Without including any picture, copy the entries that follow word for word.
-*-
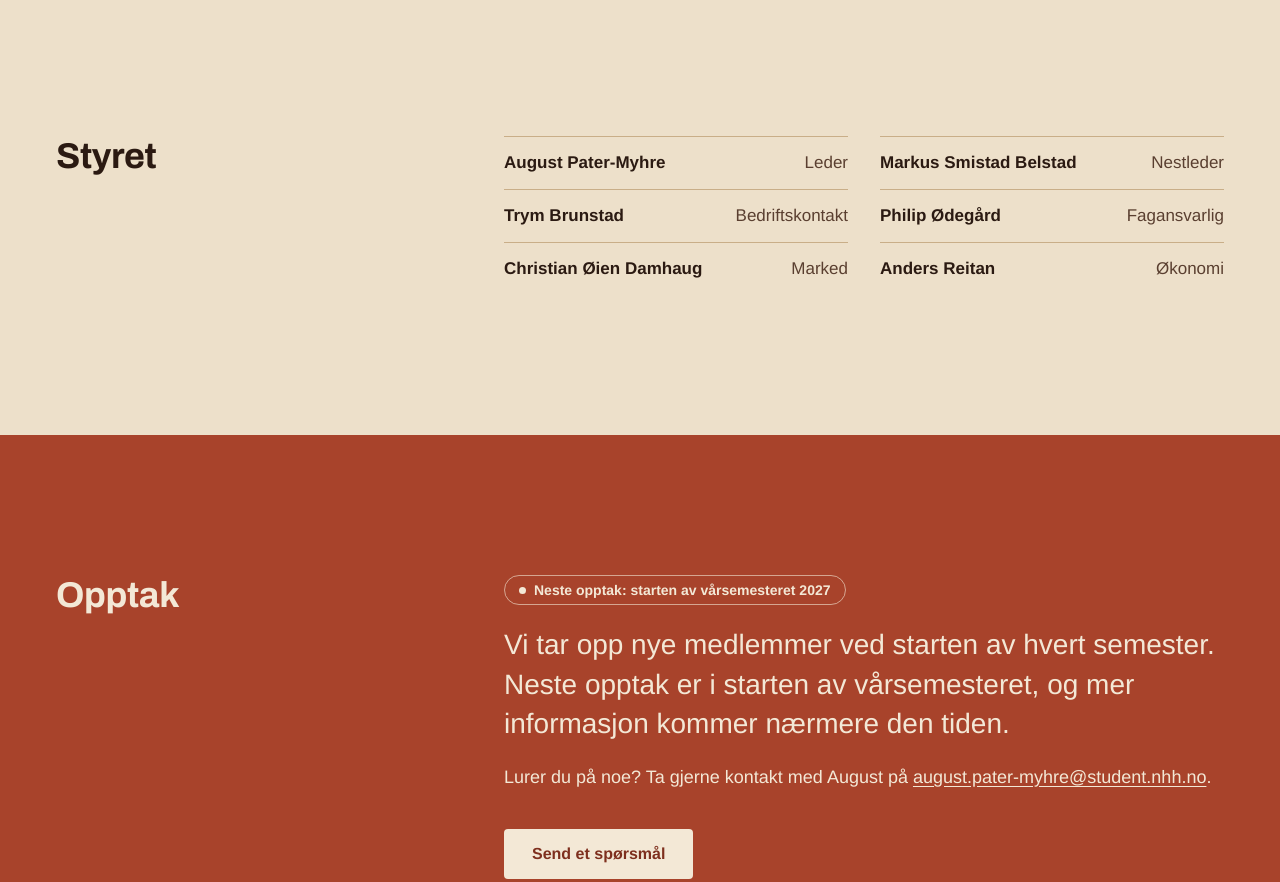
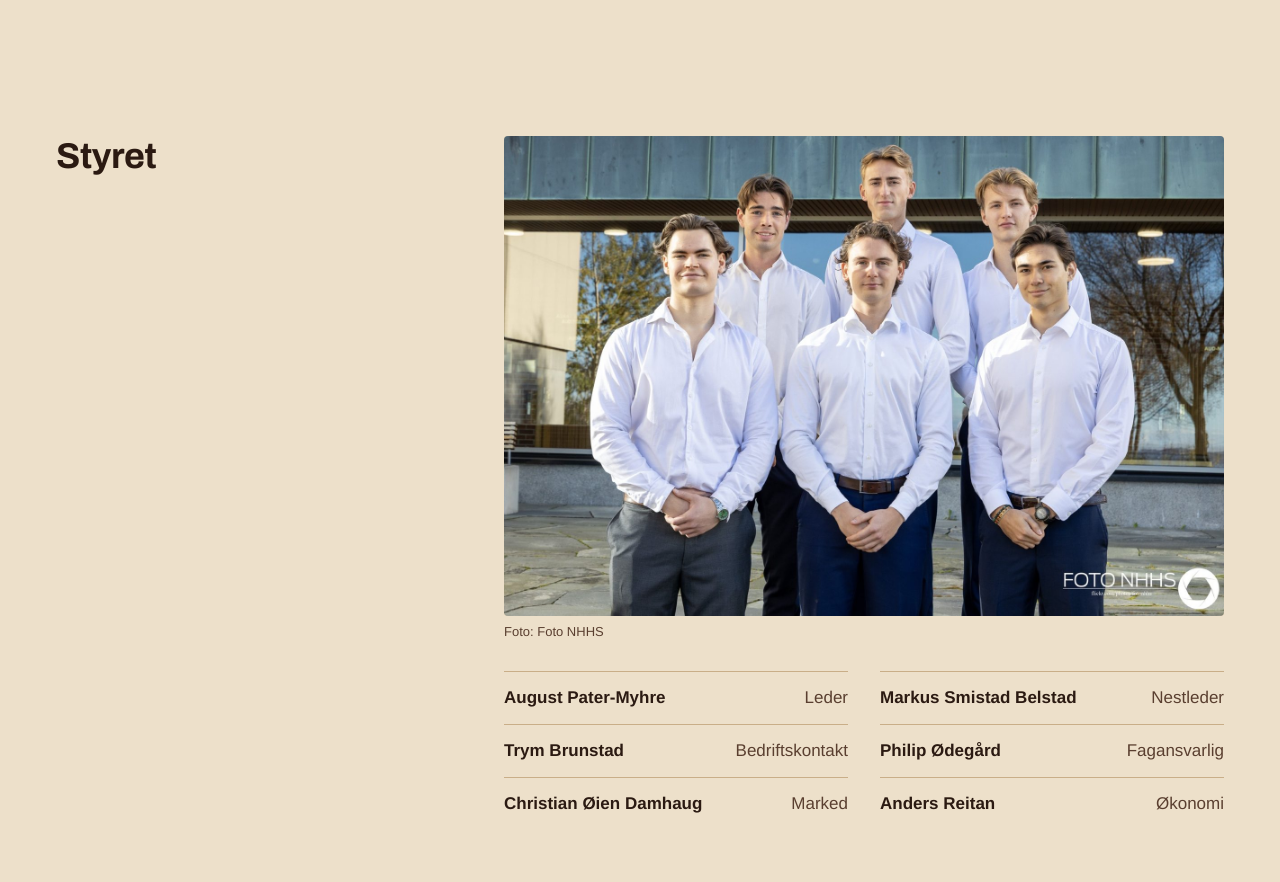
Before and after one commit to august647/nhhsai-nettside, a plain HTML site: page public/index.html in a window 1280 px wide. Shown: the part 2540-3422 px from the top of the page. Drawn offline with nearby package versions, Linux system fonts and the light colour scheme.

Commit message:
Legg inn styrebilde, ny kontaktadresse og fjern løftet om månedlige arrangementer
- Gruppebilde av styret i Styret-seksjonen (assets/styret.jpg, komprimert til 1600 px)
- Kontaktadresse byttet fra studentmail til nhhs.ai.leder@nhhs.no på forsiden og nyhetssiden
- Fjernet «Minst ett åpent arrangement hver måned i semesteret»

Co-Authored-By: Claude Opus 5.5 <noreply@anthropic.com>
Claude-Session: https://claude.ai/code/session_01YS5aA665KthHPXia8h8NY1

```diff
--- a/public/index.html
+++ b/public/index.html
@@ -99,7 +99,6 @@ a:hover{color:#7E2F1E}
   <div style="max-width:1200px;margin:0 auto;display:flex;flex-wrap:wrap;gap:24px 64px;border-top:1px solid #C9AE88;padding-top:clamp(56px,7vw,88px)">
     <div style="flex:1 1 240px">
       <h2 style="font-family:var(--nhhs-head, 'Helvetica Neue', Helvetica, Arial),sans-serif;margin:0;font-weight:700;font-size:clamp(28px,2.8vw,38px);line-height:1.15;letter-spacing:-.01em">Hva vi gjør</h2>
-      <p style="margin:16px 0 0;font-size:16px;line-height:1.55;color:#5A3F30;max-width:24ch">Minst ett åpent arrangement hver måned i semesteret.</p>
     </div>
     <div style="flex:3 1 480px;max-width:720px;display:flex;flex-direction:column">
       <div style="display:flex;flex-wrap:wrap;gap:4px 32px;padding:22px 0;border-top:1px solid #2B1A12">
@@ -132,9 +131,10 @@ a:hover{color:#7E2F1E}
   <div style="max-width:1200px;margin:0 auto;display:flex;flex-wrap:wrap;gap:24px 64px">
     <h2 style="font-family:var(--nhhs-head, 'Helvetica Neue', Helvetica, Arial),sans-serif;flex:1 1 240px;margin:0;font-weight:700;font-size:clamp(28px,2.8vw,38px);line-height:1.15;letter-spacing:-.01em">Styret</h2>
     <div style="flex:3 1 480px;max-width:720px">
-      <!-- Gruppebilde av styret midlertidig fjernet:
-      <div style="aspect-ratio:3/2;width:100%;background:#E3CDAA;border-radius:4px;overflow:hidden"><image-slot id="styret-gruppe" shape="rect" placeholder="Gruppebilde av styret"></image-slot></div>
-      -->
+      <figure style="margin:0 0 32px">
+        <img src="assets/styret.jpg" alt="Styret i NHHS AI foran NHH" width="1600" height="1067" loading="lazy" decoding="async" style="display:block;width:100%;height:auto;aspect-ratio:3/2;object-fit:cover;background:#E3CDAA;border-radius:4px">
+        <figcaption style="margin-top:8px;font-size:13px;color:#5A3F30">Foto: Foto NHHS</figcaption>
+      </figure>
       <div style="display:grid;grid-template-columns:repeat(auto-fit,minmax(min(100%,300px),1fr));column-gap:32px">
         <div style="display:flex;justify-content:space-between;gap:16px;padding:16px 0;border-top:1px solid #C9AE88;font-size:17px"><span style="font-weight:600">August Pater-Myhre</span><span style="color:#5A3F30">Leder</span></div>
         <div style="display:flex;justify-content:space-between;gap:16px;padding:16px 0;border-top:1px solid #C9AE88;font-size:17px"><span style="font-weight:600">Markus Smistad Belstad</span><span style="color:#5A3F30">Nestleder</span></div>
@@ -153,8 +153,8 @@ a:hover{color:#7E2F1E}
     <div style="flex:3 1 480px;max-width:720px">
       <span style="display:inline-flex;align-items:center;gap:8px;margin-bottom:20px;padding:6px 14px;border-radius:999px;border:1px solid rgba(243,232,214,.6);font-size:14px;font-weight:600"><span aria-hidden="true" style="width:7px;height:7px;border-radius:50%;background:#F3E8D6"></span>Neste opptak: starten av vårsemesteret 2027</span>
       <p style="margin:0;font-size:clamp(22px,2.2vw,28px);line-height:1.4;text-wrap:pretty">Vi tar opp nye medlemmer ved starten av hvert semester. Neste opptak er i starten av vårsemesteret, og mer informasjon kommer nærmere den tiden.</p>
-      <p style="margin:20px 0 0;font-size:18px;line-height:1.65;text-wrap:pretty">Lurer du på noe? Ta gjerne kontakt med August på <a href="mailto:august.pater-myhre@student.nhh.no" style="color:#F3E8D6;text-decoration:underline;text-underline-offset:3px" style-hover="color:#FFFFFF">august.pater-myhre@student.nhh.no</a>.</p>
-      <a href="mailto:august.pater-myhre@student.nhh.no?subject=Sp%C3%B8rsm%C3%A5l%20om%20NHHS%20AI" style="display:inline-block;margin-top:36px;padding:16px 28px;background:#F3E8D6;color:#7E2F1E;border-radius:4px;font-size:16px;font-weight:600" style-hover="background:#FFFFFF;color:#7E2F1E">Send et spørsmål</a>
+      <p style="margin:20px 0 0;font-size:18px;line-height:1.65;text-wrap:pretty">Lurer du på noe? Ta gjerne kontakt med oss på <a href="mailto:nhhs.ai.leder@nhhs.no" style="color:#F3E8D6;text-decoration:underline;text-underline-offset:3px" style-hover="color:#FFFFFF">nhhs.ai.leder@nhhs.no</a>.</p>
+      <a href="mailto:nhhs.ai.leder@nhhs.no?subject=Sp%C3%B8rsm%C3%A5l%20om%20NHHS%20AI" style="display:inline-block;margin-top:36px;padding:16px 28px;background:#F3E8D6;color:#7E2F1E;border-radius:4px;font-size:16px;font-weight:600" style-hover="background:#FFFFFF;color:#7E2F1E">Send et spørsmål</a>
     </div>
   </div>
 </section>
@@ -170,7 +170,7 @@ a:hover{color:#7E2F1E}
         <li style="padding:14px 0;border-top:1px solid rgba(43,26,18,.15)"><strong style="font-weight:600">Nye perspektiver på egne problemstillinger.</strong> Gi oss et case, så får dere studentenes løsningsforslag tilbake.</li>
         <li style="padding:14px 0;border-top:1px solid rgba(43,26,18,.15);border-bottom:1px solid rgba(43,26,18,.15)"><strong style="font-weight:600">Et opplegg som passer dere.</strong> Et faglig arrangement, et case eller et prosjekt, tilpasset det dere vil oppnå.</li>
       </ul>
-      <p style="margin:24px 0 0;font-size:18px;line-height:1.65;color:#5A3F30">Ta kontakt på <a href="mailto:august.pater-myhre@student.nhh.no?subject=Samarbeid%20med%20NHHS%20AI" style="color:#A8432B;text-decoration:underline;text-underline-offset:3px" style-hover="color:#7E2F1E">august.pater-myhre@student.nhh.no</a>.</p>
+      <p style="margin:24px 0 0;font-size:18px;line-height:1.65;color:#5A3F30">Ta kontakt på <a href="mailto:nhhs.ai.leder@nhhs.no?subject=Samarbeid%20med%20NHHS%20AI" style="color:#A8432B;text-decoration:underline;text-underline-offset:3px" style-hover="color:#7E2F1E">nhhs.ai.leder@nhhs.no</a>.</p>
     </div>
   </div>
 </section>
```
Also changed, not shown: public/nyheter.html (+2 -2 lines), public/assets/styret.jpg (added).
-*-
(Response to the task):
Before and after one commit to august647/nhhsai-nettside, a plain HTML site: page public/index.html in a window 1280 px wide. Shown: the part 2540-3422 px from the top of the page. Drawn offline with nearby package versions, Linux system fonts and the light colour scheme.

Commit message:
Legg inn styrebilde, ny kontaktadresse og fjern løftet om månedlige arrangementer
- Gruppebilde av styret i Styret-seksjonen (assets/styret.jpg, komprimert til 1600 px)
- Kontaktadresse byttet fra studentmail til nhhs.ai.leder@nhhs.no på forsiden og nyhetssiden
- Fjernet «Minst ett åpent arrangement hver måned i semesteret»

Co-Authored-By: Claude Opus 5.5 <noreply@anthropic.com>
Claude-Session: https://claude.ai/code/session_01YS5aA665KthHPXia8h8NY1

```diff
--- a/public/index.html
+++ b/public/index.html
@@ -99,7 +99,6 @@ a:hover{color:#7E2F1E}
   <div style="max-width:1200px;margin:0 auto;display:flex;flex-wrap:wrap;gap:24px 64px;border-top:1px solid #C9AE88;padding-top:clamp(56px,7vw,88px)">
     <div style="flex:1 1 240px">
       <h2 style="font-family:var(--nhhs-head, 'Helvetica Neue', Helvetica, Arial),sans-serif;margin:0;font-weight:700;font-size:clamp(28px,2.8vw,38px);line-height:1.15;letter-spacing:-.01em">Hva vi gjør</h2>
-      <p style="margin:16px 0 0;font-size:16px;line-height:1.55;color:#5A3F30;max-width:24ch">Minst ett åpent arrangement hver måned i semesteret.</p>
     </div>
     <div style="flex:3 1 480px;max-width:720px;display:flex;flex-direction:column">
       <div style="display:flex;flex-wrap:wrap;gap:4px 32px;padding:22px 0;border-top:1px solid #2B1A12">
@@ -132,9 +131,10 @@ a:hover{color:#7E2F1E}
   <div style="max-width:1200px;margin:0 auto;display:flex;flex-wrap:wrap;gap:24px 64px">
     <h2 style="font-family:var(--nhhs-head, 'Helvetica Neue', Helvetica, Arial),sans-serif;flex:1 1 240px;margin:0;font-weight:700;font-size:clamp(28px,2.8vw,38px);line-height:1.15;letter-spacing:-.01em">Styret</h2>
     <div style="flex:3 1 480px;max-width:720px">
-      <!-- Gruppebilde av styret midlertidig fjernet:
-      <div style="aspect-ratio:3/2;width:100%;background:#E3CDAA;border-radius:4px;overflow:hidden"><image-slot id="styret-gruppe" shape="rect" placeholder="Gruppebilde av styret"></image-slot></div>
-      -->
+      <figure style="margin:0 0 32px">
+        <img src="assets/styret.jpg" alt="Styret i NHHS AI foran NHH" width="1600" height="1067" loading="lazy" decoding="async" style="display:block;width:100%;height:auto;aspect-ratio:3/2;object-fit:cover;background:#E3CDAA;border-radius:4px">
+        <figcaption style="margin-top:8px;font-size:13px;color:#5A3F30">Foto: Foto NHHS</figcaption>
+      </figure>
       <div style="display:grid;grid-template-columns:repeat(auto-fit,minmax(min(100%,300px),1fr));column-gap:32px">
         <div style="display:flex;justify-content:space-between;gap:16px;padding:16px 0;border-top:1px solid #C9AE88;font-size:17px"><span style="font-weight:600">August Pater-Myhre</span><span style="color:#5A3F30">Leder</span></div>
         <div style="display:flex;justify-content:space-between;gap:16px;padding:16px 0;border-top:1px solid #C9AE88;font-size:17px"><span style="font-weight:600">Markus Smistad Belstad</span><span style="color:#5A3F30">Nestleder</span></div>
@@ -153,8 +153,8 @@ a:hover{color:#7E2F1E}
     <div style="flex:3 1 480px;max-width:720px">
       <span style="display:inline-flex;align-items:center;gap:8px;margin-bottom:20px;padding:6px 14px;border-radius:999px;border:1px solid rgba(243,232,214,.6);font-size:14px;font-weight:600"><span aria-hidden="true" style="width:7px;height:7px;border-radius:50%;background:#F3E8D6"></span>Neste opptak: starten av vårsemesteret 2027</span>
       <p style="margin:0;font-size:clamp(22px,2.2vw,28px);line-height:1.4;text-wrap:pretty">Vi tar opp nye medlemmer ved starten av hvert semester. Neste opptak er i starten av vårsemesteret, og mer informasjon kommer nærmere den tiden.</p>
-      <p style="margin:20px 0 0;font-size:18px;line-height:1.65;text-wrap:pretty">Lurer du på noe? Ta gjerne kontakt med August på <a href="mailto:august.pater-myhre@student.nhh.no" style="color:#F3E8D6;text-decoration:underline;text-underline-offset:3px" style-hover="color:#FFFFFF">august.pater-myhre@student.nhh.no</a>.</p>
-      <a href="mailto:august.pater-myhre@student.nhh.no?subject=Sp%C3%B8rsm%C3%A5l%20om%20NHHS%20AI" style="display:inline-block;margin-top:36px;padding:16px 28px;background:#F3E8D6;color:#7E2F1E;border-radius:4px;font-size:16px;font-weight:600" style-hover="background:#FFFFFF;color:#7E2F1E">Send et spørsmål</a>
+      <p style="margin:20px 0 0;font-size:18px;line-height:1.65;text-wrap:pretty">Lurer du på noe? Ta gjerne kontakt med oss på <a href="mailto:nhhs.ai.leder@nhhs.no" style="color:#F3E8D6;text-decoration:underline;text-underline-offset:3px" style-hover="color:#FFFFFF">nhhs.ai.leder@nhhs.no</a>.</p>
+      <a href="mailto:nhhs.ai.leder@nhhs.no?subject=Sp%C3%B8rsm%C3%A5l%20om%20NHHS%20AI" style="display:inline-block;margin-top:36px;padding:16px 28px;background:#F3E8D6;color:#7E2F1E;border-radius:4px;font-size:16px;font-weight:600" style-hover="background:#FFFFFF;color:#7E2F1E">Send et spørsmål</a>
     </div>
   </div>
 </section>
@@ -170,7 +170,7 @@ a:hover{color:#7E2F1E}
         <li style="padding:14px 0;border-top:1px solid rgba(43,26,18,.15)"><strong style="font-weight:600">Nye perspektiver på egne problemstillinger.</strong> Gi oss et case, så får dere studentenes løsningsforslag tilbake.</li>
         <li style="padding:14px 0;border-top:1px solid rgba(43,26,18,.15);border-bottom:1px solid rgba(43,26,18,.15)"><strong style="font-weight:600">Et opplegg som passer dere.</strong> Et faglig arrangement, et case eller et prosjekt, tilpasset det dere vil oppnå.</li>
       </ul>
-      <p style="margin:24px 0 0;font-size:18px;line-height:1.65;color:#5A3F30">Ta kontakt på <a href="mailto:august.pater-myhre@student.nhh.no?subject=Samarbeid%20med%20NHHS%20AI" style="color:#A8432B;text-decoration:underline;text-underline-offset:3px" style-hover="color:#7E2F1E">august.pater-myhre@student.nhh.no</a>.</p>
+      <p style="margin:24px 0 0;font-size:18px;line-height:1.65;color:#5A3F30">Ta kontakt på <a href="mailto:nhhs.ai.leder@nhhs.no?subject=Samarbeid%20med%20NHHS%20AI" style="color:#A8432B;text-decoration:underline;text-underline-offset:3px" style-hover="color:#7E2F1E">nhhs.ai.leder@nhhs.no</a>.</p>
     </div>
   </div>
 </section>
```
Also changed, not shown: public/nyheter.html (+2 -2 lines), public/assets/styret.jpg (added).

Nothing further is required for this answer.